"What are Complete Streets?" Presentation on June 3, 2013

John N. LaPlante will present an overview presentation on the benefits of complete streets and how complete streets can be used to achieve wider community goals.

The presentation will take place at the Lenoir-Rhyne Univeristy Center for Graduate Studies at 36 Montford Ave, 2nd Floor (Asheville Visitor's Center and Chamber of Commerce Building) at 5:30pm on Monday, June 3, 2013.

See the attached flier for more information.

Sunday, February 17, 2013

Designing Health Communities Screening

Don't miss out on tomorrow's (February 18, 2013) screening of "Designing Healthy Communities" at 6pm at the Wilma Sherrill Center on the campus of the University of North Carolina at Asheville.  For those that can't make it, mark your calendar for March 25, 2013 when two additional episodes will be screened (also at 6pm at the Wilma Sherrill Center on the campus of the University of North Carolina at Asheville).

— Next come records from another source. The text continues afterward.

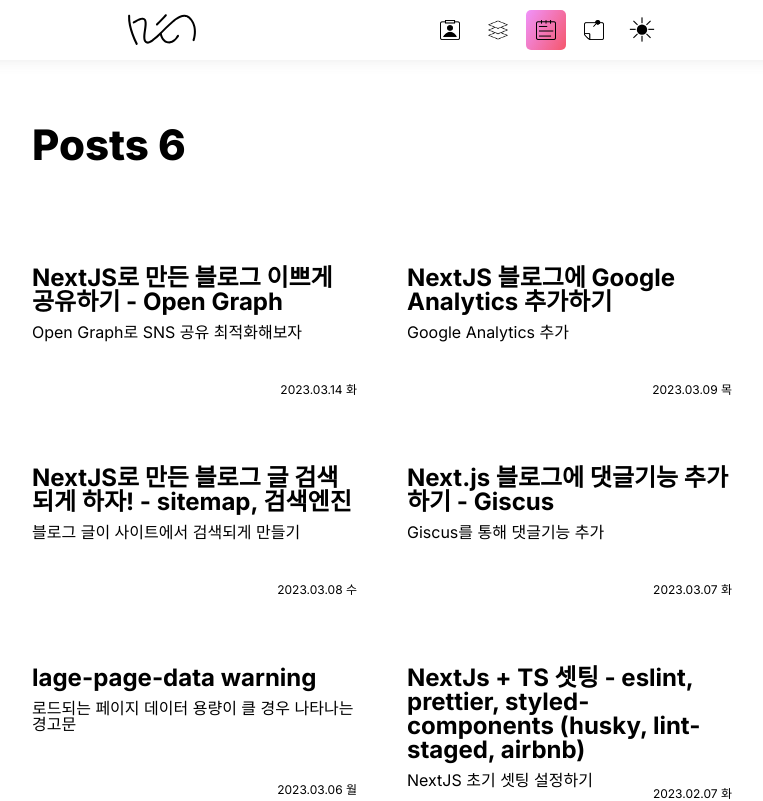
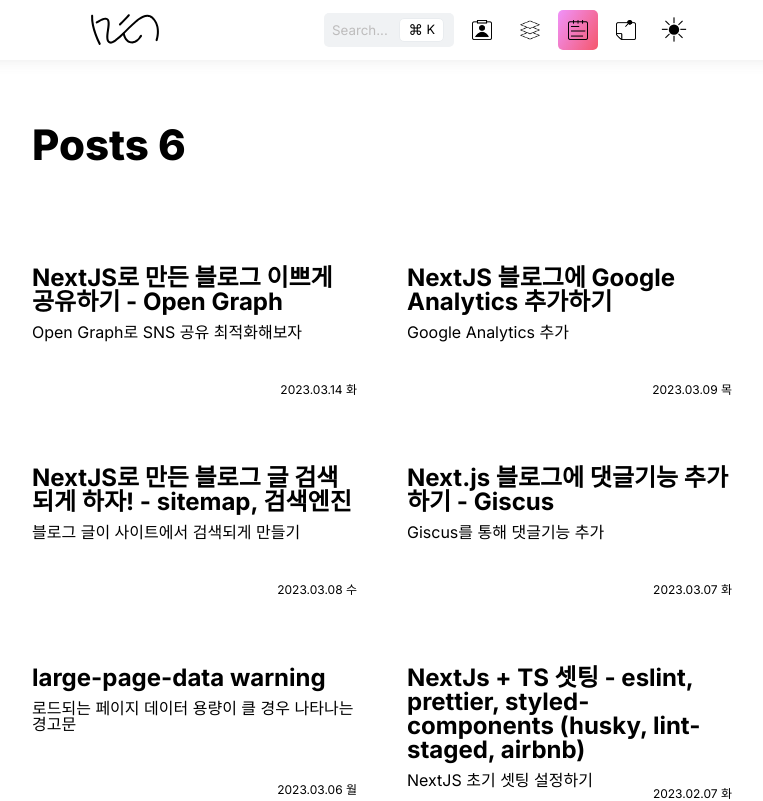
Before and after one commit to xmun74/xmunt, a Next.js app: page /blog in a window 1280 px wide. Shown: the top 801 px of the page, without its empty margins (248-1011 px from the left). Built offline with nearby package versions, Linux system fonts and the light colour scheme.

Commit message:
feat: SearchBar, search api

```diff
--- a/_posts/large-page-data.md
+++ b/_posts/large-page-data.md
@@ -1,5 +1,5 @@
 ---
-title: 'lage-page-data warning'
+title: 'large-page-data warning'
 description: '로드되는 페이지 데이터 용량이 클 경우 나타나는 경고문'
 coverImage: ''
 image: ''
--- a/components/Header.tsx
+++ b/components/Header.tsx
@@ -6,6 +6,7 @@
 import ThemeToggleBtn from './button/ThemeToggleBtn'
 import themeState from '../states/atoms/theme'
 import Nav from './Nav'
+import SearchBar from './SearchBar'
 
 const Container = styled.header`
   position: fixed;
@@ -40,8 +41,13 @@
   display: flex;
 `
 const LogoBtn = styled.button`
+  position: relative;
   border: none;
-  width: 5rem;
+  width: 70px;
+  height: 60px;
+  @media screen and (max-width: 767px) {
+    width: 55px;
+  }
 `
 export default function Header() {
   const theme = useRecoilValue(themeState)
@@ -51,12 +57,13 @@
   return (
     <Container>
       <HeaderContent>
-        <LogoBtn>
-          <Link href="/">
-            <Image src={curTheme} alt="사이트 로고" width={70} height={60} />
-          </Link>
-        </LogoBtn>
+        <Link href="/">
+          <LogoBtn>
+            <Image src={curTheme} alt="사이트 로고" fill />
+          </LogoBtn>
+        </Link>
         <HeaderWrap>
+          <SearchBar />
           <Nav />
           <ThemeToggleBtn />
         </HeaderWrap>
--- /dev/null
+++ b/components/SearchBar.tsx
@@ -0,0 +1,136 @@
+import Link from 'next/link'
+import { useCallback, useRef, useState } from 'react'
+import styled from 'styled-components'
+import { CachedPost } from '../pages/api/search'
+import { themeColor } from '../styles/theme'
+
+const SearchBarContainer = styled.div`
+  position: relative;
+  display: flex;
+  align-items: center;
+  margin-right: 8px;
+`
+const SearchInput = styled.input`
+  position: relative;
+  height: 85%;
+  width: 130px;
+  outline: none;
+  border: none;
+  border-radius: 5px;
+  padding-left: 8px;
+  background-color: ${themeColor.inlineCode};
+  color: ${themeColor.text3};
+  opacity: 0.7;
+  &::placeholder {
+    color: ${themeColor.text3};
+    font-family: 'Inter', sans-serif;
+    font-weight: 400;
+  }
+  &:focus {
+    opacity: 1;
+    transition: 0.15s ease-in-out;
+  }
+`
+const SearchResultUl = styled.ul`
+  position: fixed;
+  top: 55px;
+  padding: 0.6rem;
+  border: 1px solid ${themeColor.inlineCode};
+  border-radius: 8px;
+  box-shadow: 0px 3px 30px -10px #6666664b;
+  background-color: ${themeColor.bg1};
+  /* background-color: ${themeColor.gnbBackDrop}; */
+  /* backdrop-filter: blur(5px); */
+  /* -webkit-backdrop-filter: blur(5px); */
+`
+const SearchResultLi = styled.li``
+const SearchResultLink = styled(Link)`
+  height: 2.3rem;
+  display: flex;
+  align-items: center;
+  padding: 0.4rem;
+  &:hover {
+    background-color: #c3ccdc46;
+    border-radius: 5px;
+  }
+`
+const SearchShortCut = styled.div`
+  position: absolute;
+  right: 10px;
+  border: 1px solid ${themeColor.inlineCode};
+  border-radius: 5px;
+  background-color: ${themeColor.bg1};
+  font-size: 0.8rem;
+  padding: 0.25rem 0.5rem;
+  display: flex;
+  align-items: center;
+  span {
+    font-size: 0.9rem;
+  }
+`
+
+export default function SearchBar() {
+  const [query, setQuery] = useState<string>('')
+  const [active, setActive] = useState(false)
+  const [results, setResults] = useState<CachedPost[]>([])
+  const searchRef = useRef(null)
+  const inputRef = useRef<HTMLInputElement>(null)
+
+  const searchEndPoint = (value: string) => `/api/search?q=${value}`
+
+  const handleChange = useCallback((e: React.ChangeEvent<HTMLInputElement>) => {
+    const { value } = e.target
+    setQuery(value)
+
+    if (value.trim().length === 0) setResults([])
+    else {
+      fetch(searchEndPoint(value))
+        .then((res) => res.json())
+        .then((data) => {
+          setResults([...data.results])
+        })
+    }
+  }, [])
+
+  const handleKeyDown = (e: React.KeyboardEvent<HTMLInputElement>) => {
+    if (e.key === 'Escape') {
+      setQuery('')
+      setActive(false)
+      inputRef.current!.blur()
+    }
+  }
+
+  const handleFocus = () => {
+    setActive(true)
+  }
+  return (
+    <SearchBarContainer ref={searchRef}>
+      <SearchInput
+        value={query}
+        placeholder="Search..."
+        onChange={handleChange}
+        onKeyDown={handleKeyDown}
+        onFocus={handleFocus}
+        ref={inputRef}
+      />
+      {query.length > 0 ? (
+        <SearchShortCut>ESC</SearchShortCut>
+      ) : (
+        <SearchShortCut>
+          <span>⌘</span>&nbsp;K
+        </SearchShortCut>
+      )}
+      {active && results.length > 0 && (
+        <SearchResultUl>
+          {results?.map(({ slug, title, content }) => (
+            <SearchResultLi key={title}>
+              <SearchResultLink href={`/blog/${slug}`} key={title}>
+                {title}
+              </SearchResultLink>
+            </SearchResultLi>
+          ))}
+        </SearchResultUl>
+      )}
+    </SearchBarContainer>
+  )
+}
--- a/lib/api.ts
+++ b/lib/api.ts
@@ -2,23 +2,28 @@
 import { join } from 'path'
 import matter from 'gray-matter'
 
-// gray-matter: 모든 게시글 추출해서 page의 props로 전달하기
+/** _posts 폴더 path
+ * @returns /Users/username/Documents/xmunt/_posts
+ */
+const POST_PATH = join(process.cwd(), '_posts')
 
-// path.join(경로,...) : 여러 인자면 하나의 경로로 합쳐주기  /  process.cwd() :  프로젝트 폴더 반환함.
-const POST_PATH = join(process.cwd(), '_posts') //  /Users/mun/Documents/xmunt/_posts
-const fileNames = fs.readdirSync(POST_PATH)
-
+/**
+ * _posts 폴더 안 모든 글 slug 출력
+ * @returns [ 'pre-rendering.md', 'preview.md', ... ]
+ */
 export function getPostSlugs() {
-  return fs.readdirSync(POST_PATH) // readdirSync: 비동기 폴더검색  => [ 'pre-rendering.md', 'preview.md' ]
+  return fs.readdirSync(POST_PATH)
 }
 
-// [ 'pre-rendering.md', 'preview.md' ] 각각에 ['title', 'date'] 필드 전송
-// slugs.map((slug)=> getPostBySlug(slug, fields) )
+/** <특정 글> slug에 맞는 fields값(slug, title, date 등) 출력
+ * @params - ex) getPostBySlug(params.slug, ['slug', 'title', 'date', ...])
+ * @returns - { slug: 'open-graph', title: '블로그 제목', date: '2023-00-00', ...}
+ */
 export function getPostBySlug(slug: string, fields: string[] = []) {
-  const realSlug = slug.replace(/\.md$/, '')
-  const fullPath = join(POST_PATH, `${realSlug}.md`) // /Users/mun/Documents/xmunt/_posts/pre-rendering.md
-  const fileContents = fs.readFileSync(fullPath, 'utf8') // 해당md 파일 내용전체
-  const { data, content } = matter(fileContents) // md파싱하기 - data는 title,date같은 최상위 작성한것 / content는 작성내용
+  const realSlug = slug.replace(/\.md$/, '') // Remove ".md" from file name
+  const fullPath = join(POST_PATH, `${realSlug}.md`) // /Users/username/Documents/xmunt/_posts/pre-rendering.md
+  const fileContents = fs.readFileSync(fullPath, 'utf8') // 해당 md 파일 내용전체
+  const { data, content } = matter(fileContents) // md 파싱하기 - data는 frontmatter / content는 작성내용
 
   type Items = {
     [key: string]: string
@@ -38,18 +43,21 @@
       items[field] = data[field]
     }
   })
-
   return items
 }
 
-//  getAllPosts(['title', 'date'])
+/**
+ * <모든 글> fields값(slug, title, date 등) 출력
+ * @param  fields - ex) getAllPosts(['slug', 'date'])
+ * @returns [ { slug: 'pre-rendering', date: '2023-00-00' }, { slug: 'preview', date: '2023-00-00' }, ... ]
+ */
 export function getAllPosts(fields: string[] = []) {
-  const slugs = getPostSlugs() //  [ 'pre-rendering.md', 'preview.md' ]
+  const slugs = getPostSlugs()
   const posts = slugs
     .map((slug) => getPostBySlug(slug, fields))
     // sort posts by date in descending order 날짜 내림차순 정렬
     .sort((post1, post2) => (post1.date > post2.date ? -1 : 1))
-  return posts //  [ { slug: 'pre-rendering' }, { slug: 'preview' } ]
+  return posts
 }
 
 export function getPostToc(mdx: any) {
--- /dev/null
+++ b/pages/api/search.ts
@@ -0,0 +1,32 @@
+import type { NextApiRequest, NextApiResponse } from 'next'
+import { getAllPosts } from '../../lib/api'
+
+export type CachedPost = {
+  slug: string
+  title: string
+  content: string
+}
+
+type Data = {
+  results: CachedPost[]
+}
+
+const posts = getAllPosts(['slug', 'title', 'content']) as CachedPost[]
+
+export default function searchHandler(
+  req: NextApiRequest,
+  res: NextApiResponse<Data>,
+) {
+  const { query, method } = req
+
+  const results = query.q
+    ? posts.filter((post) =>
+        post.title.toLowerCase().includes(query.q!.toString()),
+      )
+    : posts
+
+  res.setHeader('Content-Type', 'application/json')
+  res.status(200).json({ results })
+
+  // console.log(`${method} 쿼리: `, req.query.q)
+}
--- a/styles/styled.d.ts
+++ b/styles/styled.d.ts
@@ -7,6 +7,7 @@
     accent3: string
     text1: string
     text2: string
+    text3: string
     bg1: string
     bg2: string
     inlineCode: string
--- a/styles/theme.ts
+++ b/styles/theme.ts
@@ -6,6 +6,7 @@
   accent3: '#f8c291',
   text1: '#000000',
   text2: '#000000',
+  text3: '#a2a0a0',
   bg1: '#ffffff',
   bg2: 'rgba(248,194,145,0.7)',
   inlineCode: '#E9ECEF',
@@ -36,6 +37,7 @@
   accent3: '#2c3e50',
   text1: '#ffffff',
   text2: '#bdc3c7',
+  text3: '#bdc3c7',
   bg1: '#121212',
   bg2: 'rgba(223, 181, 28, 0.7);',
   inlineCode: '#363636',
```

Here's a description of the program (you can also get more info on the show's website):

Dr. Jackson first connects the dots of bad community design with burgeoning health costs, then analyzes and illustrates what ordinary citizens, including many young people, are trying to do about this urgent crisis, now on the front pages of many newspapers, by looking “upstream” for innovative solutions.    Designing Healthy Communities  looks at many places where we live, work, study and play and suggests they look the way they do because we have not assessed in advance the public health consequences of policy decisions. Dr. Jackson‟s conclusion: For the first time in our nation‟s history, we are subtracting years of life from our children because of the chronic diseases of obesity, asthma, and diabetes. Dr. Jackson presents best practice design alternatives  that can sharpen policy makers thinking in how they look at their communities today. Designing Healthy Communities identifies several common characteristics of unhealthy communities that can be changed, including: reliance on fossil fuel to navigate; limited walking space if no sidewalks at all; lack of access to green parks, trails, and gardens; production of pollution and particulate matter; expanding environmental injustice for millions of residents who cannot afford to move; increase of life-threatening interconnected chronic diseases like asthma, obesity, diabetes, and heart disease, particularly among our youngest members of society; lack of socialization; place making and adopting a sense of community. Essential elements of our well-being are out of balance. While public health expenditures skyrocket, our physical, psychological, and spiritual health deteriorates, and we as a nation wonder why healthcare reform is so essential.